▸ **INSTRUCTIONS TO FOLLOW**: Below are some records; copy each line in them that contains "Session".

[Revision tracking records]
##############################
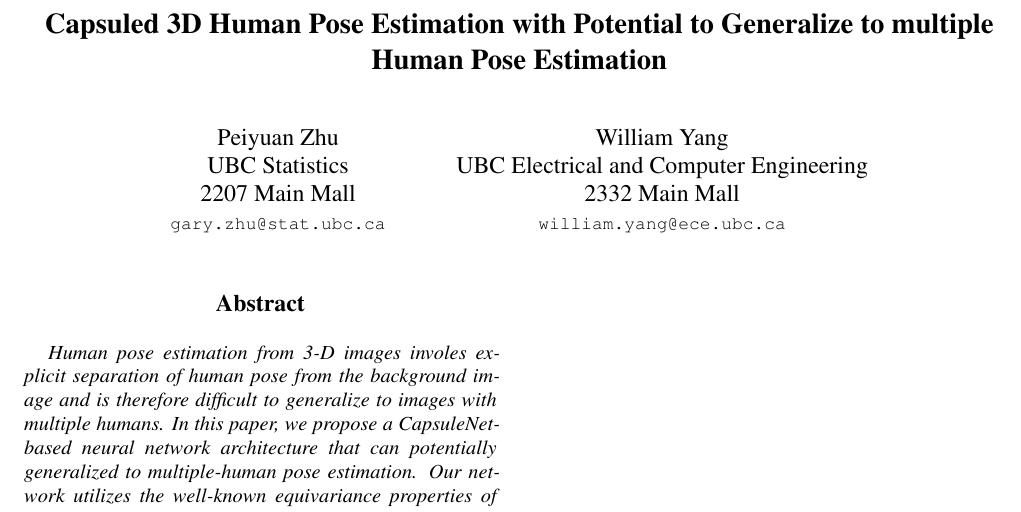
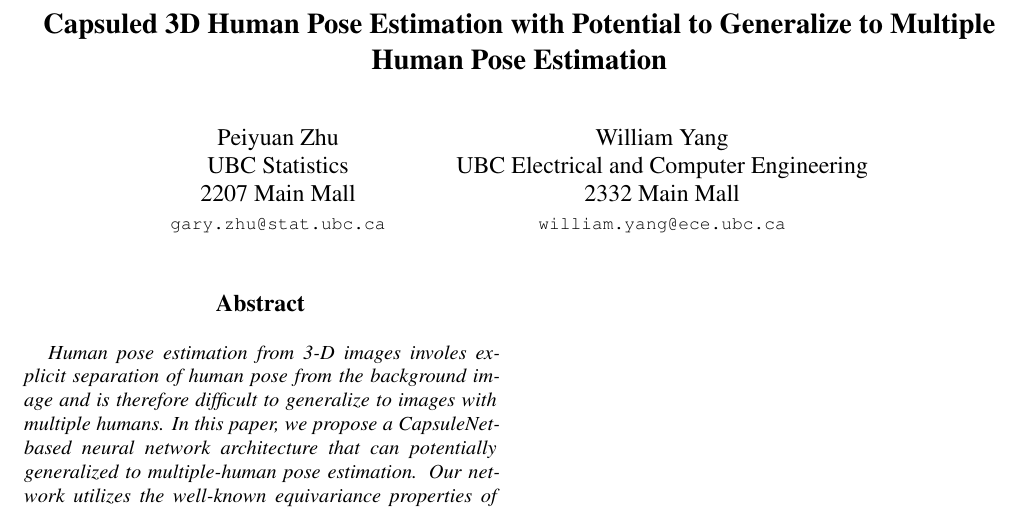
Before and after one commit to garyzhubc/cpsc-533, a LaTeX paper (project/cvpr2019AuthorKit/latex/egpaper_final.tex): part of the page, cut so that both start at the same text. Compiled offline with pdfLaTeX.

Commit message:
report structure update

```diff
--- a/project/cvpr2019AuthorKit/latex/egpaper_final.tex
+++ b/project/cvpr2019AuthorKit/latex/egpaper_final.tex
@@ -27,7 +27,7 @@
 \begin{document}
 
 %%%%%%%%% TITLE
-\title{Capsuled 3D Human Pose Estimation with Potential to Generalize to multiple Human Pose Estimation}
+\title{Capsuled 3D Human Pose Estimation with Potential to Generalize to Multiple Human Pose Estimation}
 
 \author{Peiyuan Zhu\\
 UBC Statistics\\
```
##############################
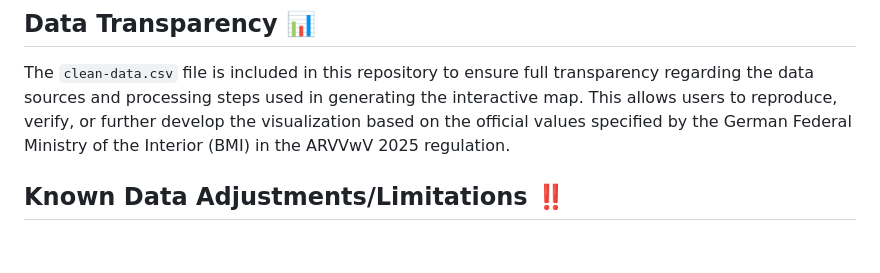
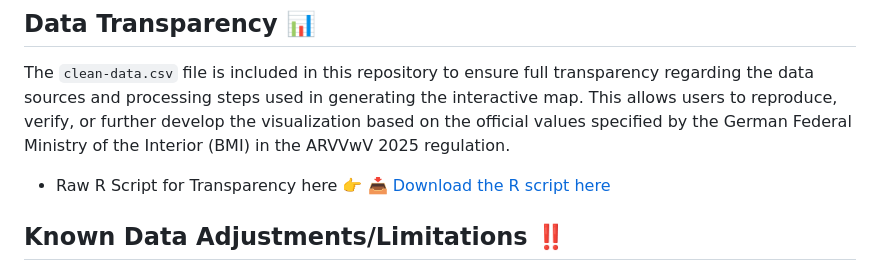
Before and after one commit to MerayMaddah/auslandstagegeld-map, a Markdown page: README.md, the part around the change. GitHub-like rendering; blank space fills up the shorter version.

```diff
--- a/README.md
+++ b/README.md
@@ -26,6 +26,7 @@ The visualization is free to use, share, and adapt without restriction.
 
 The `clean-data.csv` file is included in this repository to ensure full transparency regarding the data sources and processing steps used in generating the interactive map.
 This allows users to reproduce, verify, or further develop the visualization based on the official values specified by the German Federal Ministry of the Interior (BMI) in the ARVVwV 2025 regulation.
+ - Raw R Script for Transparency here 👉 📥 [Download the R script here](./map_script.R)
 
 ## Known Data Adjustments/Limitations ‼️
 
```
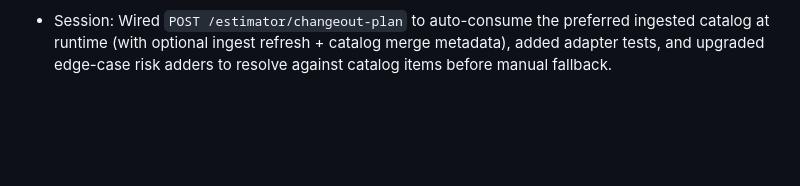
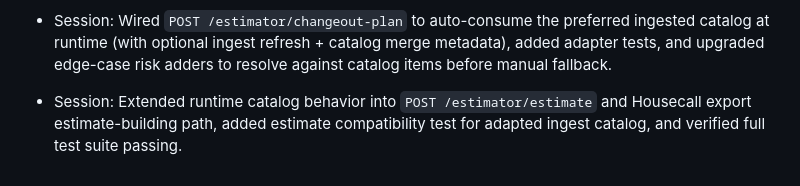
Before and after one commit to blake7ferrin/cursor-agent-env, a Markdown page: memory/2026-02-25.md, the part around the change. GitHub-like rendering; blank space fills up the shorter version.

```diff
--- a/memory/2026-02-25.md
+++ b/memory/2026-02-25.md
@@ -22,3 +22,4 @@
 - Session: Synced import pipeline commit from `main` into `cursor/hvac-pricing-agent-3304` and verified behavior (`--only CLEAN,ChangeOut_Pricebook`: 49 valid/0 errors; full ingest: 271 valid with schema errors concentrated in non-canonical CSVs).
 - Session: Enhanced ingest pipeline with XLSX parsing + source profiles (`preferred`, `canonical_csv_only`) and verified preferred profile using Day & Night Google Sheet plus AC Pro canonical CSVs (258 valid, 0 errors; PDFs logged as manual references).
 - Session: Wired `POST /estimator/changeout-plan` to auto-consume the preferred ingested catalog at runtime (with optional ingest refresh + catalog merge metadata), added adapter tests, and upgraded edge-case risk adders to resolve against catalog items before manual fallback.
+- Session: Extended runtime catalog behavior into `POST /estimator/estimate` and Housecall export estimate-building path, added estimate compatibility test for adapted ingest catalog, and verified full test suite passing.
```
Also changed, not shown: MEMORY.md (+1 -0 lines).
##############################
▸ **FINISHED EXERCISE**:
 - Session: Synced import pipeline commit from `main` into `cursor/hvac-pricing-agent-3304` and verified behavior (`--only CLEAN,ChangeOut_Pricebook`: 49 valid/0 errors; full ingest: 271 valid with schema errors concentrated in non-canonical CSVs).
 - Session: Enhanced ingest pipeline with XLSX parsing + source profiles (`preferred`, `canonical_csv_only`) and verified preferred profile using Day & Night Google Sheet plus AC Pro canonical CSVs (258 valid, 0 errors; PDFs logged as manual references).
 - Session: Wired `POST /estimator/changeout-plan` to auto-consume the preferred ingested catalog at runtime (with optional ingest refresh + catalog merge metadata), added adapter tests, and upgraded edge-case risk adders to resolve against catalog items before manual fallback.
+- Session: Extended runtime catalog behavior into `POST /estimator/estimate` and Housecall export estimate-building path, added estimate compatibility test for adapted ingest catalog, and verified full test suite passing.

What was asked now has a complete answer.